Requirement
Copy every record below exactly as written, but leave out the pictures.

Data to process
________________

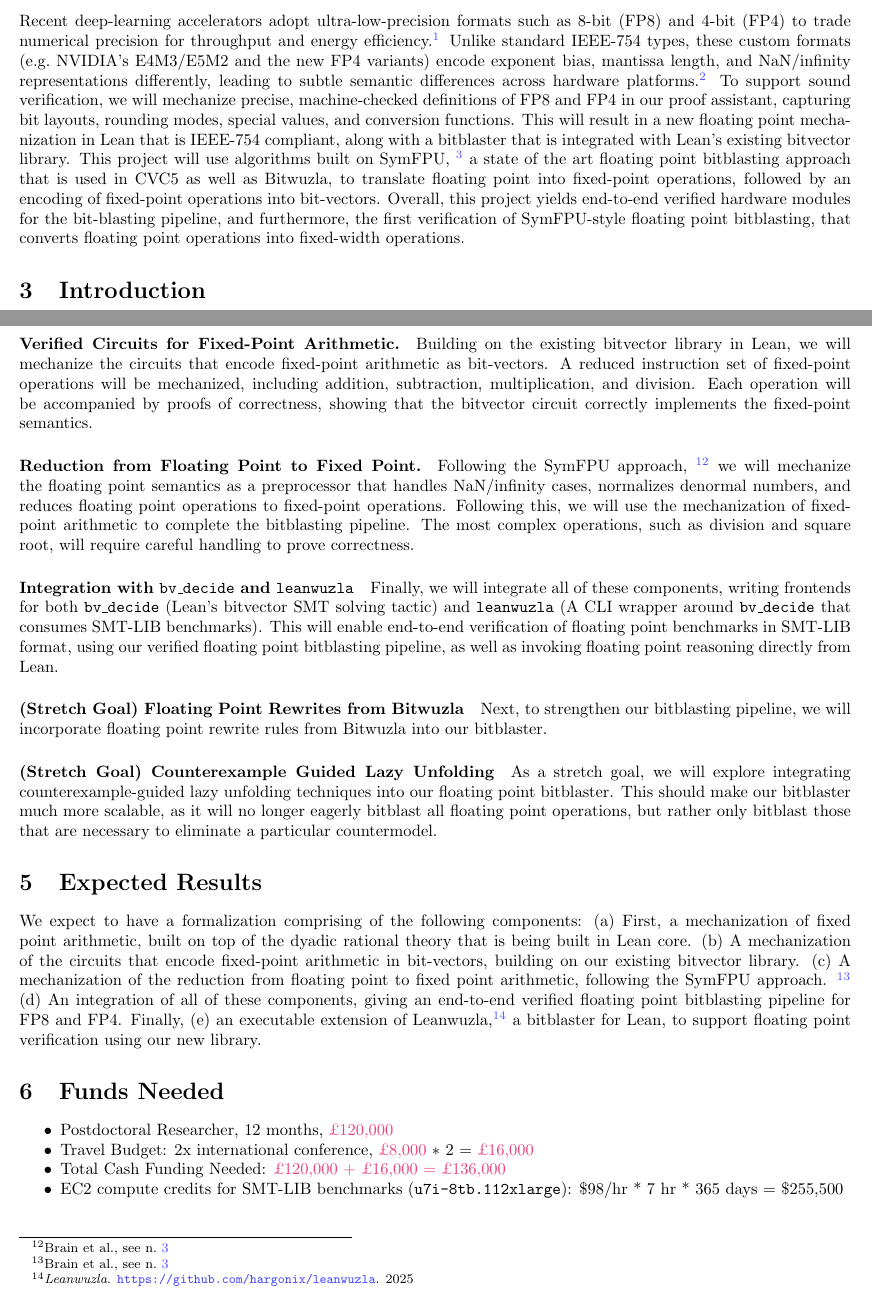
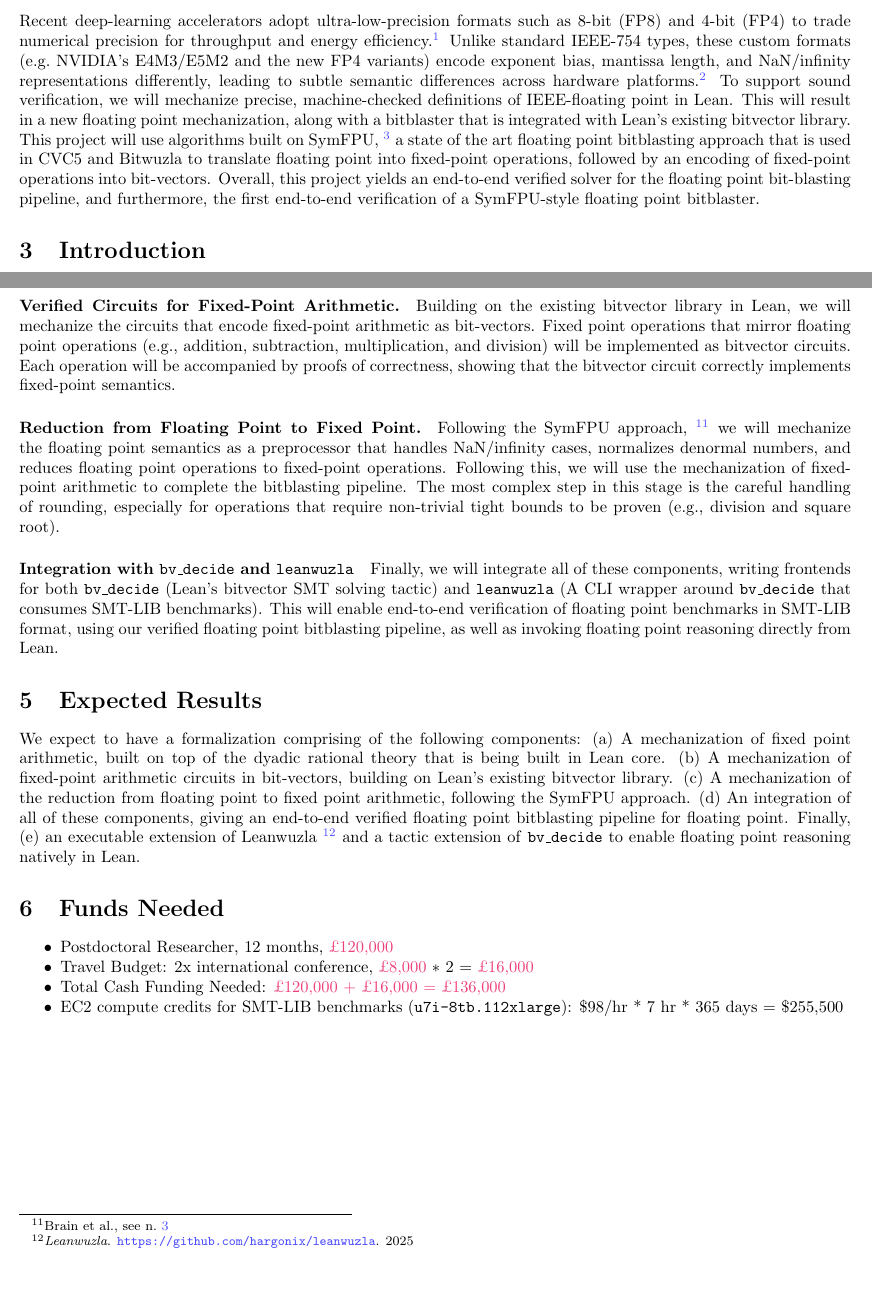
Before and after one commit to opencompl/ara-fall-2025-fp, a LaTeX document (main.tex): two parts of pages 1 and 3 of 3, joined at a grey line, cut so that both start at the same text, the shorter picture padded with empty space. Compiled offline with pdfLaTeX.

Commit message:
chore: cleanup, reread

```diff
--- a/main.tex
+++ b/main.tex
@@ -75,19 +75,15 @@ types, these custom formats (e.g.\ NVIDIA’s E4M3/E5M2 and the new FP4 variants
 encode exponent bias, mantissa length, and NaN/infinity representations
 differently, leading to subtle semantic differences across hardware platforms.\cite{kim2025investigation}
 To support sound verification, we will
-mechanize precise, machine-checked definitions of FP8 and FP4 in our proof
-assistant, capturing bit layouts, rounding modes, special values, and
-conversion functions.
-This will result in a new floating point mechanization in Lean that is IEEE-754
-compliant, along with a bitblaster that is integrated with Lean's existing
+mechanize precise, machine-checked definitions of IEEE-floating point in Lean.
+This will result in a new floating point mechanization, along with a bitblaster that is integrated with Lean's existing
 bitvector library.
 This project will use algorithms built on SymFPU, \cite{symfpu}
-a state of the art floating point bitblasting approach that is used in CVC5 as well as Bitwuzla,
-to translate floating point into fixed-point operations, followed by an encoding
-of fixed-point operations into bit-vectors.
-Overall, this project yields end-to-end verified hardware modules for the bit-blasting pipeline,
-and furthermore, the first verification of SymFPU-style floating point bitblasting,
-that converts floating point operations into fixed-width operations.
+a state of the art floating point bitblasting approach that is used in CVC5 and Bitwuzla
+to translate floating point into fixed-point operations,
+followed by an encoding of fixed-point operations into bit-vectors.
+Overall, this project yields an end-to-end verified solver for the floating point bit-blasting pipeline,
+and furthermore, the first end-to-end verification of a SymFPU-style floating point bitblaster.
 \section{Introduction}
 
 % \subsubsection{The Critical Need for Trustworthy Hardware Verification} Modern
@@ -191,10 +191,10 @@ and to get a representation of floating point rounding modes in terms of fixed p
 \paragraph{Verified Circuits for Fixed-Point Arithmetic.}
 Building on the existing bitvector library in Lean,
 we will mechanize the circuits that encode fixed-point arithmetic as bit-vectors.
-A reduced instruction set of fixed-point operations will be mechanized,
-including addition, subtraction, multiplication, and division.
+Fixed point operations that mirror floating point operations (e.g., addition, subtraction, multiplication, and division)
+will be implemented as bitvector circuits.
 Each operation will be accompanied by proofs of correctness,
-showing that the bitvector circuit correctly implements the fixed-point semantics.
+showing that the bitvector circuit correctly implements fixed-point semantics.
 
 \paragraph{Reduction from Floating Point to Fixed Point.}
 Following the SymFPU approach, \cite{symfpu}
@@ -202,8 +202,7 @@ we will mechanize the floating point semantics as a preprocessor that handles
 NaN/infinity cases, normalizes denormal numbers, and reduces floating point operations
 to fixed-point operations.
 Following this, we will use the mechanization of fixed-point arithmetic to complete the bitblasting pipeline.
-The most complex operations, such as division and square root,
-will require careful handling to prove correctness.
+The most complex step in this stage is the careful handling of rounding, especially for operations that require non-trivial tight bounds to be proven (e.g., division and square root).
 
 \paragraph{Integration with \bvdecide{} and \leanwuzla{}}
 Finally, we will integrate all of these components,
@@ -213,17 +212,14 @@ This will enable end-to-end verification of floating point benchmarks in SMT-LIB
 using our verified floating point bitblasting pipeline,
 as well as invoking floating point reasoning directly from Lean.
 
-\paragraph{(Stretch Goal) Floating Point Rewrites from Bitwuzla}
-
-Next, to strengthen our bitblasting pipeline, we will incorporate
-floating point rewrite rules from Bitwuzla into our bitblaster.
-
-\paragraph{(Stretch Goal) Counterexample Guided Lazy Unfolding}
-
-As a stretch goal, we will explore integrating counterexample-guided lazy unfolding
-techniques into our floating point bitblaster. This should make our bitblaster
-much more scalable, as it will  no longer eagerly bitblast all floating point operations,
-but rather only bitblast those that are necessary to eliminate a particular countermodel.
+% \paragraph{(Stretch Goal) Floating Point Rewrites from Bitwuzla}
+% Next, to strengthen our bitblasting pipeline, we will incorporate
+% floating point rewrite rules from Bitwuzla into our bitblaster.
+% \paragraph{(Stretch Goal) Counterexample Guided Lazy Unfolding}
+% As a stretch goal, we will explore integrating counterexample-guided lazy unfolding
+% techniques into our floating point bitblaster. This should make our bitblaster
+% much more scalable, as it will  no longer eagerly bitblast all floating point operations,
+% but rather only bitblast those that are necessary to eliminate a particular countermodel.
 
 
 
@@ -250,15 +246,14 @@ but rather only bitblast those that are necessary to eliminate a particular coun
 \section{Expected Results}
 
 We expect to have a formalization comprising of the following components:
-(a) First, a mechanization of fixed point arithmetic, built on top of the dyadic rational
-theory that is being built in Lean core. (b) A mechanization of the circuits that encode
-fixed-point arithmetic in bit-vectors, building on our existing bitvector library.
-(c) A mechanization of the reduction from floating point to fixed point arithmetic,
-following the SymFPU approach. \cite{symfpu}
+(a) A mechanization of fixed point arithmetic, built on top of the dyadic rational
+theory that is being built in Lean core.
+(b) A mechanization of fixed-point arithmetic circuits in bit-vectors, building on Lean's existing bitvector library.
+(c) A mechanization of the reduction from floating point to fixed point arithmetic, following the SymFPU approach.
 (d) An integration of all of these components, giving an end-to-end verified
-floating point bitblasting pipeline for FP8 and FP4.
-Finally, (e) an executable extension of Leanwuzla,\cite{leanwuzla}
-a bitblaster for Lean, to support floating point verification using our new library.
+floating point bitblasting pipeline for floating point.
+Finally, (e) an executable extension of Leanwuzla \cite{leanwuzla} and a
+tactic extension of \bvdecide{} to enable floating point reasoning natively in Lean.
 
 \section{Funds Needed}
 
```
Also changed, not shown: main.tex (10 more changed lines).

________________

Answer to the problem
Before and after one commit to opencompl/ara-fall-2025-fp, a LaTeX document (main.tex): two parts of pages 1 and 3 of 3, joined at a grey line, cut so that both start at the same text, the shorter picture padded with empty space. Compiled offline with pdfLaTeX.

Commit message:
chore: cleanup, reread

```diff
--- a/main.tex
+++ b/main.tex
@@ -75,19 +75,15 @@ types, these custom formats (e.g.\ NVIDIA’s E4M3/E5M2 and the new FP4 variants
 encode exponent bias, mantissa length, and NaN/infinity representations
 differently, leading to subtle semantic differences across hardware platforms.\cite{kim2025investigation}
 To support sound verification, we will
-mechanize precise, machine-checked definitions of FP8 and FP4 in our proof
-assistant, capturing bit layouts, rounding modes, special values, and
-conversion functions.
-This will result in a new floating point mechanization in Lean that is IEEE-754
-compliant, along with a bitblaster that is integrated with Lean's existing
+mechanize precise, machine-checked definitions of IEEE-floating point in Lean.
+This will result in a new floating point mechanization, along with a bitblaster that is integrated with Lean's existing
 bitvector library.
 This project will use algorithms built on SymFPU, \cite{symfpu}
-a state of the art floating point bitblasting approach that is used in CVC5 as well as Bitwuzla,
-to translate floating point into fixed-point operations, followed by an encoding
-of fixed-point operations into bit-vectors.
-Overall, this project yields end-to-end verified hardware modules for the bit-blasting pipeline,
-and furthermore, the first verification of SymFPU-style floating point bitblasting,
-that converts floating point operations into fixed-width operations.
+a state of the art floating point bitblasting approach that is used in CVC5 and Bitwuzla
+to translate floating point into fixed-point operations,
+followed by an encoding of fixed-point operations into bit-vectors.
+Overall, this project yields an end-to-end verified solver for the floating point bit-blasting pipeline,
+and furthermore, the first end-to-end verification of a SymFPU-style floating point bitblaster.
 \section{Introduction}
 
 % \subsubsection{The Critical Need for Trustworthy Hardware Verification} Modern
@@ -191,10 +191,10 @@ and to get a representation of floating point rounding modes in terms of fixed p
 \paragraph{Verified Circuits for Fixed-Point Arithmetic.}
 Building on the existing bitvector library in Lean,
 we will mechanize the circuits that encode fixed-point arithmetic as bit-vectors.
-A reduced instruction set of fixed-point operations will be mechanized,
-including addition, subtraction, multiplication, and division.
+Fixed point operations that mirror floating point operations (e.g., addition, subtraction, multiplication, and division)
+will be implemented as bitvector circuits.
 Each operation will be accompanied by proofs of correctness,
-showing that the bitvector circuit correctly implements the fixed-point semantics.
+showing that the bitvector circuit correctly implements fixed-point semantics.
 
 \paragraph{Reduction from Floating Point to Fixed Point.}
 Following the SymFPU approach, \cite{symfpu}
@@ -202,8 +202,7 @@ we will mechanize the floating point semantics as a preprocessor that handles
 NaN/infinity cases, normalizes denormal numbers, and reduces floating point operations
 to fixed-point operations.
 Following this, we will use the mechanization of fixed-point arithmetic to complete the bitblasting pipeline.
-The most complex operations, such as division and square root,
-will require careful handling to prove correctness.
+The most complex step in this stage is the careful handling of rounding, especially for operations that require non-trivial tight bounds to be proven (e.g., division and square root).
 
 \paragraph{Integration with \bvdecide{} and \leanwuzla{}}
 Finally, we will integrate all of these components,
@@ -213,17 +212,14 @@ This will enable end-to-end verification of floating point benchmarks in SMT-LIB
 using our verified floating point bitblasting pipeline,
 as well as invoking floating point reasoning directly from Lean.
 
-\paragraph{(Stretch Goal) Floating Point Rewrites from Bitwuzla}
-
-Next, to strengthen our bitblasting pipeline, we will incorporate
-floating point rewrite rules from Bitwuzla into our bitblaster.
-
-\paragraph{(Stretch Goal) Counterexample Guided Lazy Unfolding}
-
-As a stretch goal, we will explore integrating counterexample-guided lazy unfolding
-techniques into our floating point bitblaster. This should make our bitblaster
-much more scalable, as it will  no longer eagerly bitblast all floating point operations,
-but rather only bitblast those that are necessary to eliminate a particular countermodel.
+% \paragraph{(Stretch Goal) Floating Point Rewrites from Bitwuzla}
+% Next, to strengthen our bitblasting pipeline, we will incorporate
+% floating point rewrite rules from Bitwuzla into our bitblaster.
+% \paragraph{(Stretch Goal) Counterexample Guided Lazy Unfolding}
+% As a stretch goal, we will explore integrating counterexample-guided lazy unfolding
+% techniques into our floating point bitblaster. This should make our bitblaster
+% much more scalable, as it will  no longer eagerly bitblast all floating point operations,
+% but rather only bitblast those that are necessary to eliminate a particular countermodel.
 
 
 
@@ -250,15 +246,14 @@ but rather only bitblast those that are necessary to eliminate a particular coun
 \section{Expected Results}
 
 We expect to have a formalization comprising of the following components:
-(a) First, a mechanization of fixed point arithmetic, built on top of the dyadic rational
-theory that is being built in Lean core. (b) A mechanization of the circuits that encode
-fixed-point arithmetic in bit-vectors, building on our existing bitvector library.
-(c) A mechanization of the reduction from floating point to fixed point arithmetic,
-following the SymFPU approach. \cite{symfpu}
+(a) A mechanization of fixed point arithmetic, built on top of the dyadic rational
+theory that is being built in Lean core.
+(b) A mechanization of fixed-point arithmetic circuits in bit-vectors, building on Lean's existing bitvector library.
+(c) A mechanization of the reduction from floating point to fixed point arithmetic, following the SymFPU approach.
 (d) An integration of all of these components, giving an end-to-end verified
-floating point bitblasting pipeline for FP8 and FP4.
-Finally, (e) an executable extension of Leanwuzla,\cite{leanwuzla}
-a bitblaster for Lean, to support floating point verification using our new library.
+floating point bitblasting pipeline for floating point.
+Finally, (e) an executable extension of Leanwuzla \cite{leanwuzla} and a
+tactic extension of \bvdecide{} to enable floating point reasoning natively in Lean.
 
 \section{Funds Needed}
 
```
Also changed, not shown: main.tex (10 more changed lines).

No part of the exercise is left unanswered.